What you will do
Pull every "sketch" line out of the data below.

START Record set

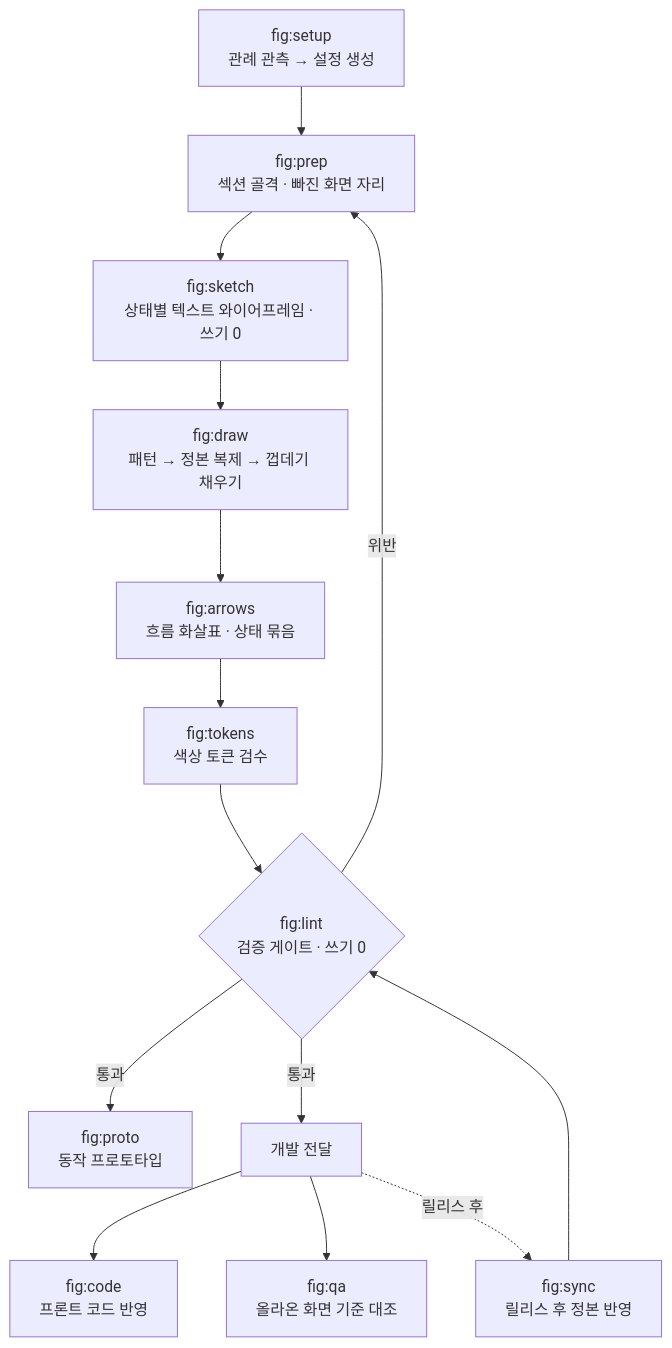
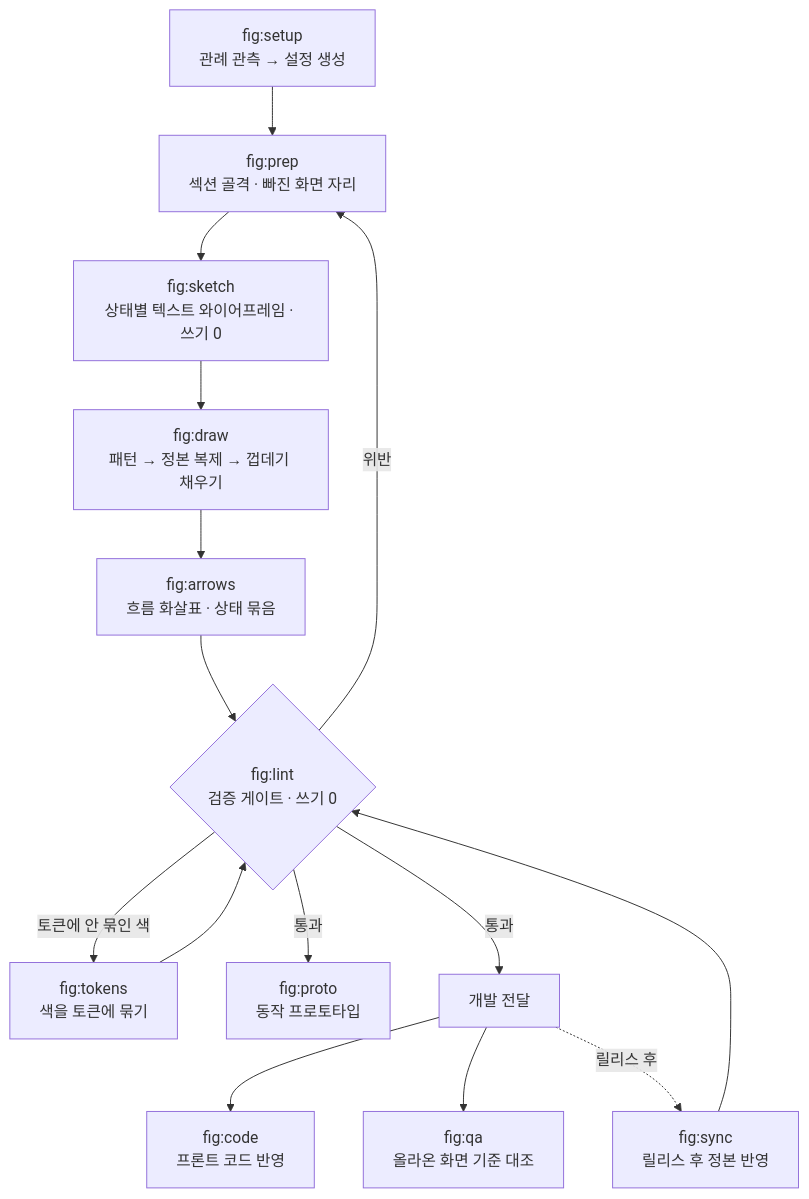
One commit to byjunyoung/claude-product-skills changed the diagram in README.ko.md. Above: the diagram before and after it, drawn with Mermaid. The commit also changed other lines of this file and 13 other files, not shown here.

First line of the commit message:
refactor(fig): tokens는 묶기만 하고, 훑기와 묶기를 스크립트로 옮긴다

````diff
--- a/README.ko.md
+++ b/README.ko.md
@@ -334,24 +334,25 @@
 ```mermaid
 flowchart TD
     setup["fig:setup<br/>관례 관측 → 설정 생성"]
     prep["fig:prep<br/>섹션 골격 · 빠진 화면 자리"]
     sketch["fig:sketch<br/>상태별 텍스트 와이어프레임 · 쓰기 0"]
     draw["fig:draw<br/>패턴 → 정본 복제 → 껍데기 채우기"]
     arrows["fig:arrows<br/>흐름 화살표 · 상태 묶음"]
-    tokens["fig:tokens<br/>색상 토큰 검수"]
+    tokens["fig:tokens<br/>색을 토큰에 묶기"]
     lint{"fig:lint<br/>검증 게이트 · 쓰기 0"}
     proto["fig:proto<br/>동작 프로토타입"]
     handoff["개발 전달"]
     code["fig:code<br/>프론트 코드 반영"]
     sync["fig:sync<br/>릴리스 후 정본 반영"]
     qa["fig:qa<br/>올라온 화면 기준 대조"]
 
-    setup --> prep --> sketch --> draw --> arrows --> tokens --> lint
+    setup --> prep --> sketch --> draw --> arrows --> lint
     lint -- 위반 --> prep
+    lint -- 토큰에 안 묶인 색 --> tokens --> lint
     lint -- 통과 --> proto
     lint -- 통과 --> handoff
     handoff --> code
     handoff --> qa
     handoff -. 릴리스 후 .-> sync
     sync --> lint
 ```
````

END Record set

Response to the task
     sketch["fig:sketch<br/>상태별 텍스트 와이어프레임 · 쓰기 0"]
-    setup --> prep --> sketch --> draw --> arrows --> tokens --> lint
+    setup --> prep --> sketch --> draw --> arrows --> lint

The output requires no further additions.